I haven’t updated this blog for a while because I have been on maternity leave, but now I am back working on my PhD again. Last week I attended this year’s Relating Systems Thinking and Design (RSD) symposium, which was a great way to get back into work. At the first two RSD symposia I was a speaker (read my summary of RSD1 here, and see my presentation and working paper from RSD2 here), while this year I was in the audience listening to insightful presentations given by others interested in the crossing point between systems thinking and design.
One of the things that caught my attention at the RSD3 was what seemed like a call for action to the systemic design community to consciously design systemic design. This was more or less touched upon in several presentations, but I found the last two speakers of the symposium, Hugh Dubberly and Dr Harold Nelson, to be the most explicit in their calls.

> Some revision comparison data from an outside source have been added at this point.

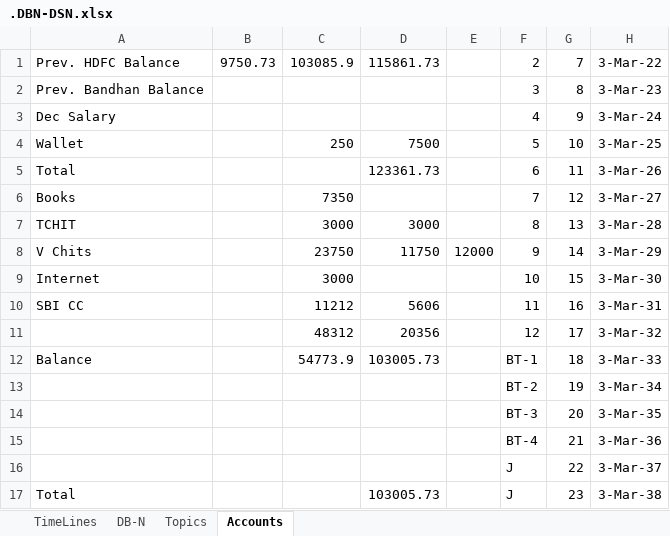
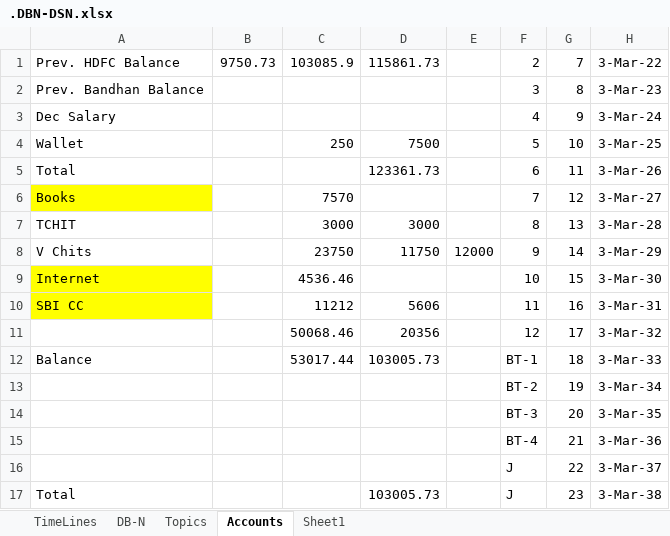
Before and after one commit to avardhineni/DevOps-Projects, an Excel workbook: avk_resume/.DBN-DSN.xlsx, sheet Accounts, drawn as a sheet; only a part is shown; values as stored, in another font and other column widths than the file's, no borders; the diff covers the shown part only; the diff names each change by its address in the sheet, - before the commit and + after, or states it on an @@ line.

```diff
--- a/avk_resume/.DBN-DSN.xlsx (sheet Accounts)
+++ b/avk_resume/.DBN-DSN.xlsx (sheet Accounts)
+sheet tab: Sheet1
-A6 fill: none
+A6 fill: #FFFF00
-C6: 7350
+C6: 7570
-A9:A10 fill: none
+A9:A10 fill: #FFFF00
-C9: 3000
+C9: 4536.46
-C11: 48312
+C11: 50068.46
-C12: 54773.9
+C12: 53017.44
```
Also changed, not shown: 7 added rows and 26 edited cells elsewhere in this sheet, sheet Topics, 16 other files.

Last week at the Design Day, a meeting place for businesses and designers organised by the Norwegian Design Council, the Ulstein Bridge Concept project and Ulstein Group's commitment to design were thoroughly covered. First speeches about using design in the maritime industries were given by Tore Ulstein, Chairman and Deputy CEO, Ulstein Group, and Skule Storheill, R&D and Innovation Programmes, Norwegian Design Council. Special emphasis was put on the design-driven innovation programme, which our project has been a part of. Then a video presenting the work the Ulstein Bridge Concept project was shown, in which my Project Manager Kjetil Nordby was interviewed, and even I got to say a couple of words.

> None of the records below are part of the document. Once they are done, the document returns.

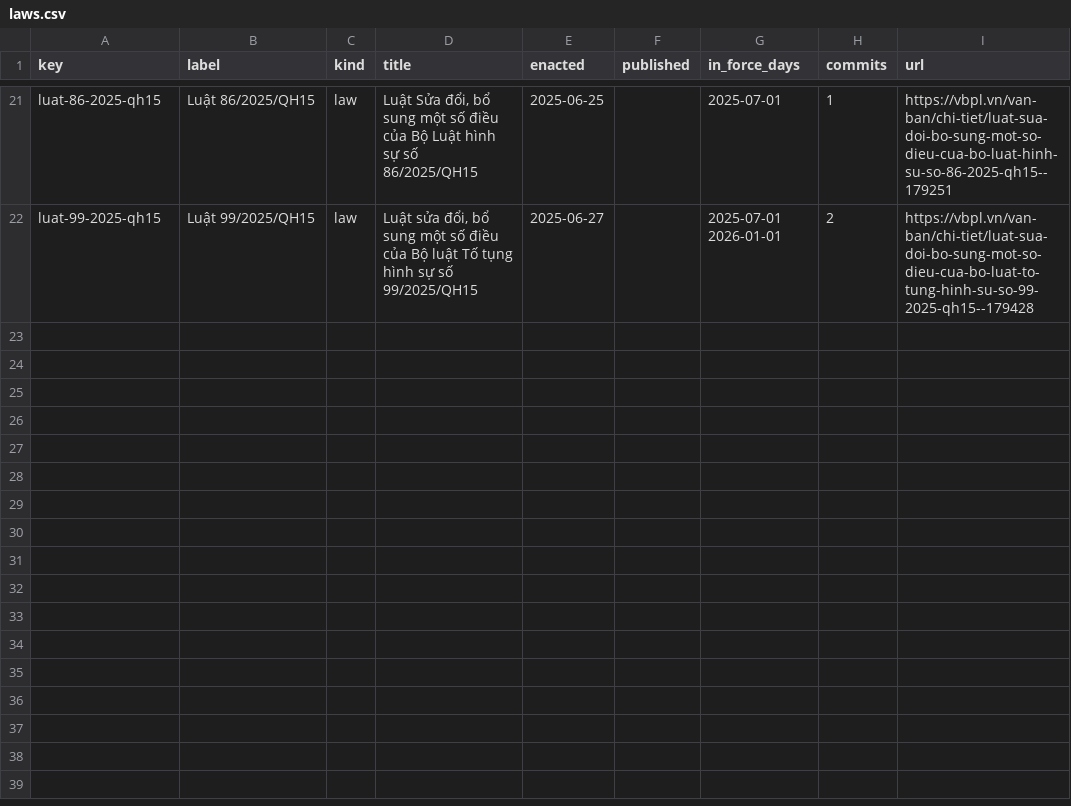
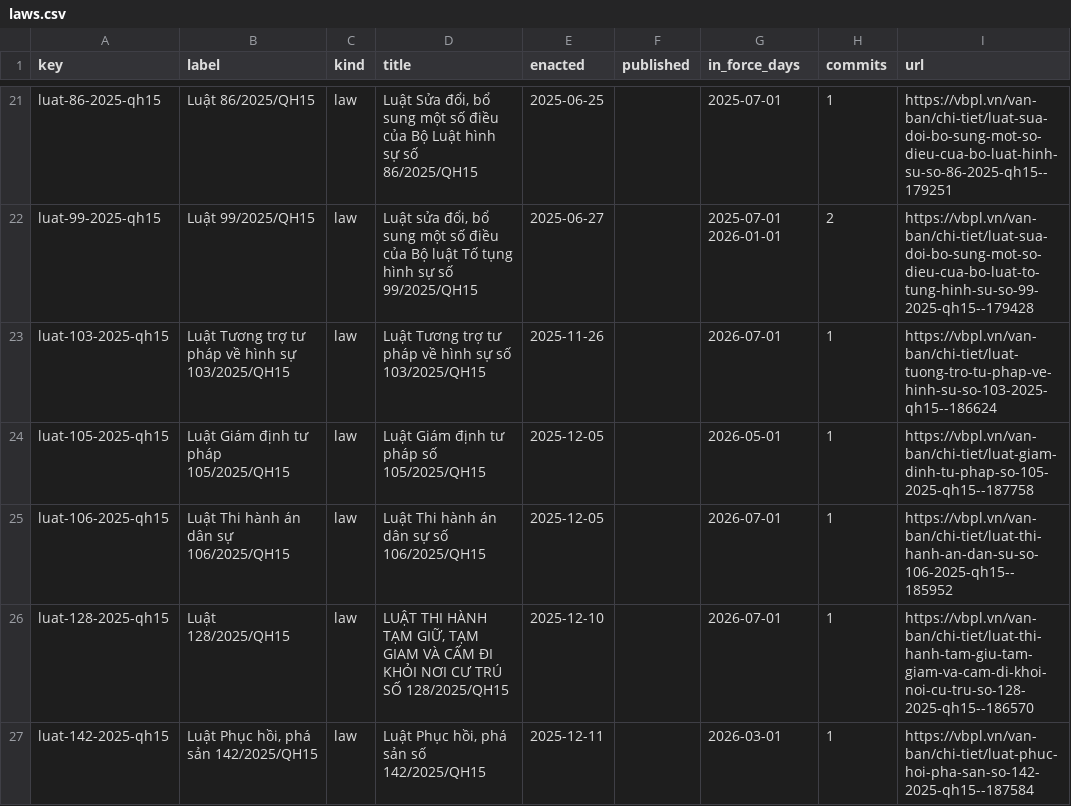
Before and after one commit to lexifina/vietnam-law, a CSV file: data/laws.csv, drawn as a sheet; only a part is shown, gaps mark what is left out.

Commit message:
Documentation, tables, tools and REPRODUCE.md
Appended 5 commits to c4e0a2a155fa; corpus sha256 12ccb15af51edd7937334bb1da6d862893510997343a951c7997fee37a6263ff, data retrieved 2026-11-03.

```diff
--- a/data/laws.csv
+++ b/data/laws.csv
@@ -22 +22,6 @@ luat-86-2025-qh15,Luật 86/2025/QH15,law,"Luật Sửa đổi, bổ sung một
 luat-99-2025-qh15,Luật 99/2025/QH15,law,"Luật sửa đổi, bổ sung một số điều của Bộ luật Tố tụng hình sự số 99/2025/QH15",2025-06-27,,2025-07-01 2026-01-01,2,https://vbpl.vn/van-ban/chi-tiet/luat-sua-doi-bo-sung-mot-so-dieu-cua-bo-luat-to-tung-hinh-su-so-99-2025-qh15--179428
+luat-103-2025-qh15,Luật Tương trợ tư pháp về hình sự 103/2025/QH15,law,Luật Tương trợ tư pháp về hình sự số 103/2025/QH15,2025-11-26,,2026-07-01,1,https://vbpl.vn/van-ban/chi-tiet/luat-tuong-tro-tu-phap-ve-hinh-su-so-103-2025-qh15--186624
+luat-105-2025-qh15,Luật Giám định tư pháp 105/2025/QH15,law,Luật Giám định tư pháp số 105/2025/QH15,2025-12-05,,2026-05-01,1,https://vbpl.vn/van-ban/chi-tiet/luat-giam-dinh-tu-phap-so-105-2025-qh15--187758
+luat-106-2025-qh15,Luật Thi hành án dân sự 106/2025/QH15,law,Luật Thi hành án dân sự số 106/2025/QH15,2025-12-05,,2026-07-01,1,https://vbpl.vn/van-ban/chi-tiet/luat-thi-hanh-an-dan-su-so-106-2025-qh15--185952
+luat-128-2025-qh15,Luật 128/2025/QH15,law,"LUẬT THI HÀNH TẠM GIỮ, TẠM GIAM VÀ CẤM ĐI KHỎI NƠI CƯ TRÚ SỐ 128/2025/QH15",2025-12-10,,2026-07-01,1,https://vbpl.vn/van-ban/chi-tiet/luat-thi-hanh-tam-giu-tam-giam-va-cam-di-khoi-noi-cu-tru-so-128-2025-qh15--186570
+luat-142-2025-qh15,"Luật Phục hồi, phá sản 142/2025/QH15",law,"Luật Phục hồi, phá sản số 142/2025/QH15",2025-12-11,,2026-03-01,1,https://vbpl.vn/van-ban/chi-tiet/luat-phuc-hoi-pha-san-so-142-2025-qh15--187584
```
Also changed, not shown: data/commits.csv, 8 other files.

Last year a highly successful symposium on the interrelationship between systems thinking and design practice took place at the Oslo School of Architecture and Design (read my summary of the event here). This year my supervisor Professor Birger Sevaldson, together with his co-chairs Dr. Peter Jones from Toronto’s OCAD University and Dr. Harold Nelson from the School of Computer Science at the University of Montana, are organising a follow-up symposium taking the discussions further with the aim of developing new, interrelated practices based on systems thinking and design practice.

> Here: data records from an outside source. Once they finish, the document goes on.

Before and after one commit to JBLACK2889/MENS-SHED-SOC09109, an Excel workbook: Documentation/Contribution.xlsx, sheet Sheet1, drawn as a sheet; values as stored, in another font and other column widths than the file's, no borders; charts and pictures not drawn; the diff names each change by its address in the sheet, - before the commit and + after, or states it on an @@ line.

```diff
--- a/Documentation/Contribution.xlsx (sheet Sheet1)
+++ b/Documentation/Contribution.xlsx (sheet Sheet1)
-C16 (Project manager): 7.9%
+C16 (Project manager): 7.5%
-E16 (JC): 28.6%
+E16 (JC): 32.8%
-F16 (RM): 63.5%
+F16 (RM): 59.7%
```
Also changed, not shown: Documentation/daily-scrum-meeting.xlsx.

There is currently a call for abstract out with a deadline May 1. There will also be workshops the day before the symposium, e.g. a workshop run by Dr. Alex Ryan for PhD fellows with projects where looking at the relation between systems thinking and design is important. Hope to meet many people interested in systems thinking and design in Oslo in October!
For more information, please visit http://www.systemic-design.net
The picture above is from the Ghost Ranch in Abiquiu in New Mexico, USA. In the beginning of January I spent a weekend here with the most interesting crowd of people I've met in a while, the so-called "Overlappers", for the Overlap:Risk. Overlappers are people who believe that we need discussions across and between disciplines to meet and solve important challenges of today, and who see such overlaps between disciplines as the core of innovation. But why did I travel 11 000 km to spend a weekend with these people at this secluded and dry mountainous place? What did this event taking place 1400 km from the coast and 2000 m above sea level have to do with my work on designing ship's bridges?
Lately I've got some questions about why I chose to start a PhD. I didn't really need a PhD, I had no ambitions of becoming an academic. I already had a good job at DNV and nice colleagues I enjoyed working with. And with the Norwegian job market, I was lucky to have the opportunity to change jobs if I wanted to do something else. I had developed valuable experience and was well recognised for my expertise within my company. And if I started a PhD I would have to work more hours on a considerably lower salary. Why on earth would I want to do that?